Is DHS really saying that it wants its project partner to work with SAP on re-developing SAP modules to fit its own needs, and then re-integrate those modules into the mainline SAP codebase, so that future upgrades aren’t a problem? Some would call that a rather ‘ambitious’ approach. Convincing a mega-vendor to do anything like this is always going to be a headache. And especially for a project as small (on global terms, $100 million is nothing) as the CSS overhaul.
It could also be the case that the CSS overhaul is being used as a bit of a test case for DHS’s development capabilities. When McLucas announced its funding in May, the Minister also noted that a review would also simultaneously be undertaken “to consider the future of Centrelink’s main IT system”, its Income Security Integrated System.
“The Centrelink IT system supports assessments and delivery of income support and family payments to over seven million people, with over half a billion dollars deposited into the bank accounts of Australians every working day,” McLucas said at the time. “IT requirements are extensive and the review will examine options to ensure we can continue to support and deliver future Government programs, efficiently and effectively.”
“Australians place enormous trust in our systems to ensure they can access the services they need, when they need them. These IT investments will deliver the capabilities needed to improve access and provide a simple, streamlined experience for people dealing with multiple department services.”
It’s not hard to guess that if the CSS overhaul goes well, then Centrelink’s much, much larger core IT infrastructure will be the next cab off the rank in terms of a massive upgrade. This would make sense. You don’t want to undertake these kinds of projects simultaneously; and the CSS upgrade is probably more urgent, given that Centrelink’s core IT infrastructure has been well-maintained over the years.
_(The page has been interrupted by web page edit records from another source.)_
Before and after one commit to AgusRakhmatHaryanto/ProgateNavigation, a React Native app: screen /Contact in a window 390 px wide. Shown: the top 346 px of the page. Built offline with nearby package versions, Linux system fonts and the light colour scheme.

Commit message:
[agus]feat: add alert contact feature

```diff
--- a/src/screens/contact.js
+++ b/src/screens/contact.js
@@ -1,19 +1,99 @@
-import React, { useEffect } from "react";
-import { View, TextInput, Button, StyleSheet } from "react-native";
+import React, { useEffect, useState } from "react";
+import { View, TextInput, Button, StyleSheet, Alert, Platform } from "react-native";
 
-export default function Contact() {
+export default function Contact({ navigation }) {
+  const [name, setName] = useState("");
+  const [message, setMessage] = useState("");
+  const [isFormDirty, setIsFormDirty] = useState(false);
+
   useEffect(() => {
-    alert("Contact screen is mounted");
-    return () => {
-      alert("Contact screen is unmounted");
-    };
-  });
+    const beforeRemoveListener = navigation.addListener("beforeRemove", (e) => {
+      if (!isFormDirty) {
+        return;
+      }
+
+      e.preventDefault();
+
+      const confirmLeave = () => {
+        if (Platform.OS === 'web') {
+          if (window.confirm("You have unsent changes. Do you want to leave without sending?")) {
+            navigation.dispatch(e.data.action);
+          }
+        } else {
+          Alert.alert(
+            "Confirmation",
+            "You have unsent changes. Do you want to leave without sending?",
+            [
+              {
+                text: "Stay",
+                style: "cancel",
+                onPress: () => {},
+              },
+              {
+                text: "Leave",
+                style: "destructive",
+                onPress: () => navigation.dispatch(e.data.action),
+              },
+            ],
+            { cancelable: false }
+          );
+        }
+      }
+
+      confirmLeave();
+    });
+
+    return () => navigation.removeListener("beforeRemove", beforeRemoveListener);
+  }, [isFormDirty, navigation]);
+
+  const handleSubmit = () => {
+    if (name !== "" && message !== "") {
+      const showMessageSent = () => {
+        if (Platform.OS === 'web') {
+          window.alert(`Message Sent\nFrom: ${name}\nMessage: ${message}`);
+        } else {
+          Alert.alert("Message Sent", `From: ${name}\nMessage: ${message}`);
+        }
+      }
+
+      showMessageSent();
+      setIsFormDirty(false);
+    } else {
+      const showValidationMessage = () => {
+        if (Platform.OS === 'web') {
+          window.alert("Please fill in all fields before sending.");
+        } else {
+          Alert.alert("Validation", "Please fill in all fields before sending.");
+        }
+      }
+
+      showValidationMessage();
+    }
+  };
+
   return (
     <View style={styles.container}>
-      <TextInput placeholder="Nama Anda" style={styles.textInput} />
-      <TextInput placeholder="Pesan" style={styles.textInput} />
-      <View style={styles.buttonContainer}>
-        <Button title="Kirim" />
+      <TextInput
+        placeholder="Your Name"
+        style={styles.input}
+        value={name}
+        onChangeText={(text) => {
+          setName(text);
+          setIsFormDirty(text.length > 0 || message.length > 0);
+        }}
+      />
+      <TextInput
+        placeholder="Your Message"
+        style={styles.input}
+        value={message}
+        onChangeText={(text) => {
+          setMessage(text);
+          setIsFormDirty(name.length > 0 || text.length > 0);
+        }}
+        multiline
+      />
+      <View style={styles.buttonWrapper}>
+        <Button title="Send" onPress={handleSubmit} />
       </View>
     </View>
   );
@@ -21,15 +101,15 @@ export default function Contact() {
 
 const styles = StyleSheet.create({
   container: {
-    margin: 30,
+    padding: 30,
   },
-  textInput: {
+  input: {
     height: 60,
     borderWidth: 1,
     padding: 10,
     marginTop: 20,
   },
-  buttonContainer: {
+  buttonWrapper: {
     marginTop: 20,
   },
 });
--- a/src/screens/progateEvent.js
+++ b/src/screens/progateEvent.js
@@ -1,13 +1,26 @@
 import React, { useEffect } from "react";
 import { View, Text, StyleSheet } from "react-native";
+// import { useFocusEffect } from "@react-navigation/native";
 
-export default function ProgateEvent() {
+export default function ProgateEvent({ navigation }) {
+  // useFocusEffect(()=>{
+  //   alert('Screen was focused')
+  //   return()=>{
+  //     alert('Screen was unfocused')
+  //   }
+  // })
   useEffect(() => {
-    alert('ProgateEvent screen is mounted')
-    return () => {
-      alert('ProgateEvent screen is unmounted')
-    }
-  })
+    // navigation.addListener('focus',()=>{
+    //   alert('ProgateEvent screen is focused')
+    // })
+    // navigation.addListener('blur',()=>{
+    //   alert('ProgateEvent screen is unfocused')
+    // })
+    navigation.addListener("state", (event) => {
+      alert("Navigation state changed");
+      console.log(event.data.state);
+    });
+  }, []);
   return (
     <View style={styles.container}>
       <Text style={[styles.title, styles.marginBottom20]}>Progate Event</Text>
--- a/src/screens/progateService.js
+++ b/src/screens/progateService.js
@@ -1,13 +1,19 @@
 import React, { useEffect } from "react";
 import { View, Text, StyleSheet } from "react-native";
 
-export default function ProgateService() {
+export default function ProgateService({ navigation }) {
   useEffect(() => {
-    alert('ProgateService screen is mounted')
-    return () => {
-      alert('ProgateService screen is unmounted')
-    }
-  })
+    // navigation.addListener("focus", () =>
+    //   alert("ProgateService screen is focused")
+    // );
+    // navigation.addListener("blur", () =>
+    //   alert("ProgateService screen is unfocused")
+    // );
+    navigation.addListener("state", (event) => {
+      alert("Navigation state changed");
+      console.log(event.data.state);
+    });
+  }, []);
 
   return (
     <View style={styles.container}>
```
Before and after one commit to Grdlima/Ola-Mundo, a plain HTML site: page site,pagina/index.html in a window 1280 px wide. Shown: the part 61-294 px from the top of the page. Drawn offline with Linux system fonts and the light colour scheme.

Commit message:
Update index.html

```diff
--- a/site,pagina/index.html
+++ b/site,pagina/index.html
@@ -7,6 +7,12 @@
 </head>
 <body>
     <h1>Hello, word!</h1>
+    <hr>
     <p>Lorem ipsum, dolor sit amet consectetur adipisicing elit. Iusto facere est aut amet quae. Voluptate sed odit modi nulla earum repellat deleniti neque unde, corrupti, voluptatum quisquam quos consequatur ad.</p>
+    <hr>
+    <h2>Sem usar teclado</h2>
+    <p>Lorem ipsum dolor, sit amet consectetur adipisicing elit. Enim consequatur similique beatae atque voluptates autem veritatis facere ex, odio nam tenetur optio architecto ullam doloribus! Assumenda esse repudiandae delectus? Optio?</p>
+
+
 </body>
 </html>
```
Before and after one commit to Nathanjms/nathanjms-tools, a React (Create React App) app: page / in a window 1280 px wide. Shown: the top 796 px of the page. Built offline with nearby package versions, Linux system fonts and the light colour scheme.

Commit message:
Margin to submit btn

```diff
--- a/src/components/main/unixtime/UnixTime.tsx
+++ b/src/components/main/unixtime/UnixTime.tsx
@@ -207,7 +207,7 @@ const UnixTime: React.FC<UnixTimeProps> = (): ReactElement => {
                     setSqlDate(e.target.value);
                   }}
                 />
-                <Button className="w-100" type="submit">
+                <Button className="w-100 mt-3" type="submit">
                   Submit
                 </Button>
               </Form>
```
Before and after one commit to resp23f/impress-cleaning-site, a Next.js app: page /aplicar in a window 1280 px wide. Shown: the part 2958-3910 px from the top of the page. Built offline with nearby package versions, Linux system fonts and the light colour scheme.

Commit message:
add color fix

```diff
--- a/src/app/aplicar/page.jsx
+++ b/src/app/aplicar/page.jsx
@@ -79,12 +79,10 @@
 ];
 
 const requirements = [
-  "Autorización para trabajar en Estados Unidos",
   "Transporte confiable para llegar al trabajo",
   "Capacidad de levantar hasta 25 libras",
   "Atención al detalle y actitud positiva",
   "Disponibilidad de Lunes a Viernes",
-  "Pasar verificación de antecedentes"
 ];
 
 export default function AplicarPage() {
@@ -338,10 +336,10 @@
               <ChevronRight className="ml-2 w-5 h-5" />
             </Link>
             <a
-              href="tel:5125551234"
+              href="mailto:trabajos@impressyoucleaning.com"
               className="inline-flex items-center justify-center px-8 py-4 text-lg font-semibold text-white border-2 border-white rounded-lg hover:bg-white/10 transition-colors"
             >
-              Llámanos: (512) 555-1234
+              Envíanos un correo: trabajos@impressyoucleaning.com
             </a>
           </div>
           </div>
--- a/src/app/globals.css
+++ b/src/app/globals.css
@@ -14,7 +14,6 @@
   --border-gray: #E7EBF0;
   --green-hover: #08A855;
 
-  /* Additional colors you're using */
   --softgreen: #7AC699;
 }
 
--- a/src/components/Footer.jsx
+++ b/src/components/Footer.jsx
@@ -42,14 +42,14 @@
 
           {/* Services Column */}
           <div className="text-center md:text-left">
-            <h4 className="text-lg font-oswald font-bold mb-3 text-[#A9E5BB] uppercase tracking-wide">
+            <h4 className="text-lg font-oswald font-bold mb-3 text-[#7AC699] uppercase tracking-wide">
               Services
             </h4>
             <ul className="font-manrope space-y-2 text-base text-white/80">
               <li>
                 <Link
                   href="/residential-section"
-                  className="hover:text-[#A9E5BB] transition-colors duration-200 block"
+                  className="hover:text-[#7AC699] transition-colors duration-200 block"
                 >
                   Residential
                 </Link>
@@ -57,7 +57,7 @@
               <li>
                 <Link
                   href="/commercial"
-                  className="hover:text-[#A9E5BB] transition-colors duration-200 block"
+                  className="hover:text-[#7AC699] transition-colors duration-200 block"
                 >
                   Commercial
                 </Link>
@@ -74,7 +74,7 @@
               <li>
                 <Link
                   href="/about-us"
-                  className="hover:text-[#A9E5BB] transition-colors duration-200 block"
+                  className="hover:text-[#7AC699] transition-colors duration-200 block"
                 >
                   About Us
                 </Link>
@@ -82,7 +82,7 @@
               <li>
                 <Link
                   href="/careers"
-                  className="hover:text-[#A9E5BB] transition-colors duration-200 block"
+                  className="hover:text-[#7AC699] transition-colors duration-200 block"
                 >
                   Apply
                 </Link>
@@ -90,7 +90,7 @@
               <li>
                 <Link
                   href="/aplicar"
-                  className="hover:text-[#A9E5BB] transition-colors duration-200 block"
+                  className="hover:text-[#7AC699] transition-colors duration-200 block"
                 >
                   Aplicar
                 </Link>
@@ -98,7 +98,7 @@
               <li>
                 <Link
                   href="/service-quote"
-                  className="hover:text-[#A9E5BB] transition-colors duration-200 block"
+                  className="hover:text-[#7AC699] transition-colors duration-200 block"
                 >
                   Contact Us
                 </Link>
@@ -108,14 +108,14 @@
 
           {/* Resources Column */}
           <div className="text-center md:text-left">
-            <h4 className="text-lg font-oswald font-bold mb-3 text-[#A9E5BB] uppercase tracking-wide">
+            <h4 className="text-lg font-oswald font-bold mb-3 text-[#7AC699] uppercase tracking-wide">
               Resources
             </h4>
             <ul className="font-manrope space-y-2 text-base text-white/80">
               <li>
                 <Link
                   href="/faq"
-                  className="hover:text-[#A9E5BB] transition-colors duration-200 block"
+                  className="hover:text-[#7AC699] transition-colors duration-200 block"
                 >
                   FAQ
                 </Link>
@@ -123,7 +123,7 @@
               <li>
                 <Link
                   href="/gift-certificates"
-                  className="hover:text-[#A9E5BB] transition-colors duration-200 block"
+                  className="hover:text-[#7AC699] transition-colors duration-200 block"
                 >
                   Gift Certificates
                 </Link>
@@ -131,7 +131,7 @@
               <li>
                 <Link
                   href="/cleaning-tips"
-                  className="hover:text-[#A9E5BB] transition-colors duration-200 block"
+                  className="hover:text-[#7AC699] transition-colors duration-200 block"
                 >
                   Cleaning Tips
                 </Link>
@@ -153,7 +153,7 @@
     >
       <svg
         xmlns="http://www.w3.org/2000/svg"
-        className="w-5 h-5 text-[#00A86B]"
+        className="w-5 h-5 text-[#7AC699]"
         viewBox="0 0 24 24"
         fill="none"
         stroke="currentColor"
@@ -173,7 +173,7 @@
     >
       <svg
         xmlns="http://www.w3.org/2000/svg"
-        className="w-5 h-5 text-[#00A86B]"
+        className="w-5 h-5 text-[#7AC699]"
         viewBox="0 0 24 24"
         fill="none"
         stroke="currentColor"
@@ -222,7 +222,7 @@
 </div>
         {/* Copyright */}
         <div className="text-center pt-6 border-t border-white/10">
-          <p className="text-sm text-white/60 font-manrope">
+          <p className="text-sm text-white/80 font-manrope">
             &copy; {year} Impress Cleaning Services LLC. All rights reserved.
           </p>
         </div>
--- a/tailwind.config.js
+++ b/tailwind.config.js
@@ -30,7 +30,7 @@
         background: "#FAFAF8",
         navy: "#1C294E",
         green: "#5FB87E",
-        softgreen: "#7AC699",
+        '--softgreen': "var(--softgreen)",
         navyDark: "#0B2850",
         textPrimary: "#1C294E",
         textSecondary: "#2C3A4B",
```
The IT department at Centrelink, led for a long time by legendary public sector CIO John Wadeson, has a strong reputation as one of the best in the Federal Government, and words is also that Wadeson’s successor Gary Sterrenberg has kept things very much on track.
However, it’s also true that Centrelink’s IT department, which has formed the heart of the newly integrated IT department at the Department of Human Services, hasn’t faced a massive IT re-development project such as Systems for People or the Change Program for some time. It looks as if the CSS overhaul will be used as a step project to gain experience, with a much, much larger IT overhaul down the track. In this sense, the performance of DHS in conducting the CSS upgrade will be closely watched indeed, both internally and externally.
It’s been a while since Federal Government watchers had a major enterprise IT re-development project to keep tabs on. Let’s hope the Department of Human Services keeps its ‘Cuba’ overhaul on track. Because there is no doubt that if it doesn’t, the office of the Auditor-General will not be lagging very far behind.